Like all of you who read this, I’ve been watching the disturbing news of the Parkland, Florida school attack and trying to process the horror of it all. I’ve listened and tried to be understanding, but now I’m angry.
It’s not just the attack itself that’s disturbing, but the dysfunctional reaction coming from so many people and the way so many special interest groups are trying to spin the disaster to promote their own agenda. The news media are the most nauseating, I think. Their choreographed town hall meetings are ugly political theater, exploiting the raw emotions of traumatized people to raise their ratings and score political points. But they are the media, after all, and we expect that of them.
One thing that’s different this time is the utter and undeniable failure of law enforcement at both the local and federal levels to provide the protection they claim to offer us. The FBI ignored tips, the county sheriff’s department missed many chances to intervene and to top it all off, the armed school resource officer waited outside the building while the people he was supposed to protect were killed.
I’m most disappointed in the American people themselves. I’ve never seen so much whining and outrage from people who claim they have a “right to feel safe.” Only privileged and spoiled Americans would claim such a right and demand protection from a government that it isn’t capable of providing it. The government can’t save inner city black youths from a much greater toll of violence, so why and how will they assure the safety of relatively wealthy, mostly white, suburbanites?
People can’t even agree on how they want to be protected. Some demand more gun control laws, when the ones we have can’t be fully enforced and are of debatable value at best. Some demand that multiple police officers be provided for every school, although police departments are universally understaffed and underfunded. Apparently, many people think that just because they exist, that they and their loved ones are entitled to full time police protection.
While trying to process this outpouring of self-centered angst, I recalled a book I first read seventeen years ago. It’s called Nation of Cowards, and it contained a number of points that are highly relevant today. One point is that it’s immoral to expect police officers to put their lives on the line to protect us when we won’t take responsibility for protecting themselves. Doing so asserts that your life is more valuable than that of an officer.
Another point is that each of us has a duty to resist criminal assault with appropriate force. Failure to stop a criminal when you are face to face simply allows him to move on to the next victim. If you don’t stop him, you have not only failed yourself, you have failed the people around you. Yes, for all practical purposes, that means using a lethal weapon.
It’s pretty obvious we can’t expect students under 21 to carry weapons, but what about the school staff? Why is that such an unthinkable idea?
I think my greatest anger goes out to the teacher’s unions for their absolute assertion that teachers should never be allowed to defend themselves and their students. If I were a teacher, I’d consider that an outrageous insult.

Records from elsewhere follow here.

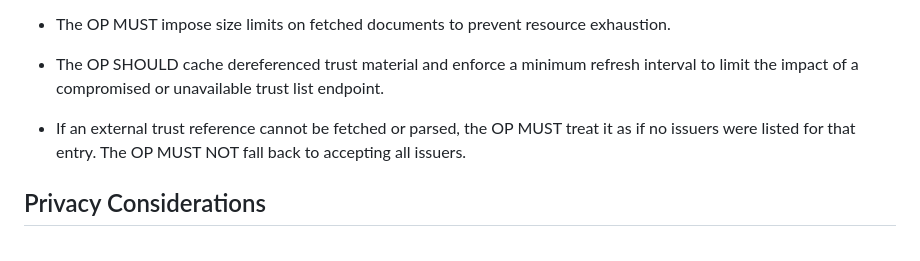
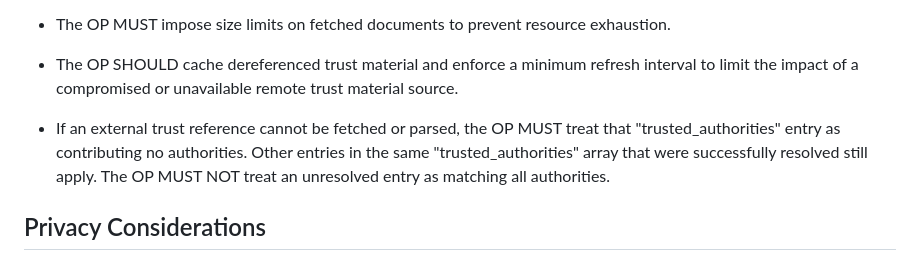
Before and after one commit to masv3971/rfc_credential_oidc_bridge, a Markdown page: draft-svensson-credential-oidc-bridge.md, the part around the change. Rendered like a GitHub page.

Commit message:
Smaller touching ups.

```diff
--- a/draft-svensson-credential-oidc-bridge.md
+++ b/draft-svensson-credential-oidc-bridge.md
@@ -1269,11 +1269,13 @@ entity identifier), it MUST enforce the following safeguards:
 
 *  The OP SHOULD cache dereferenced trust material and enforce a
    minimum refresh interval to limit the impact of a compromised or
-   unavailable trust list endpoint.
+   unavailable remote trust material source.
 
 *  If an external trust reference cannot be fetched or parsed, the
-   OP MUST treat it as if no issuers were listed for that entry.
-   The OP MUST NOT fall back to accepting all issuers.
+   OP MUST treat that "trusted_authorities" entry as contributing
+   no authorities.  Other entries in the same "trusted_authorities"
+   array that were successfully resolved still apply.  The OP MUST
+   NOT treat an unresolved entry as matching all authorities.
 
 ## Privacy Considerations
 
```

The unions are, in effect, saying that teachers aren’t as smart as cops and they aren’t brave enough to confront a lunatic intent on killing them. They also seem to think that cops are superhuman beings who will always ride to the rescue when needed. We saw how well that worked out in Parkland.
Lest you think that I’ve lost touch with reality, I freely admit that most teachers and other school staff have probably been so indoctrinated with the doctrine of helplessness that they really don’t believe they could stop a school attack themselves. They may not believe they could keep a weapon secure. They may feel they lack the courage, in spite of the fact that several teachers have died while charging mass murderers with nothing more than bare hands. They may even believe that their students would be traumatized by the idea that their teacher loves them so much that she or he is willing to engage a killer to protect them.
Many teachers have been taught to view guns as filthy toys of deplorable barbarians and would not soil their hands by picking one up. But not all. I’ve met a few teachers and staff who would be more than willing to take the training and shoulder the responsibility of being a school defender. I think they’d be very good at it, but in most school districts they must stay in the closet, because their thoughts are not politically correct and powerful forces are working to suppress them.
Fortunately a number of states do allow school employees to be armed and this common sense strategy is spreading. There have been no massacres at schools protected by armed staff. Eventually, the message will get through to everyone, but we can expect the mainstream media and their political allies to fight it to the bitter end.
—Dr. Michael S. Brown is a pragmatic Libertarian environmentalist who has been studying the gun debate for three decades and considers it a fascinating way to learn about human nature and politics.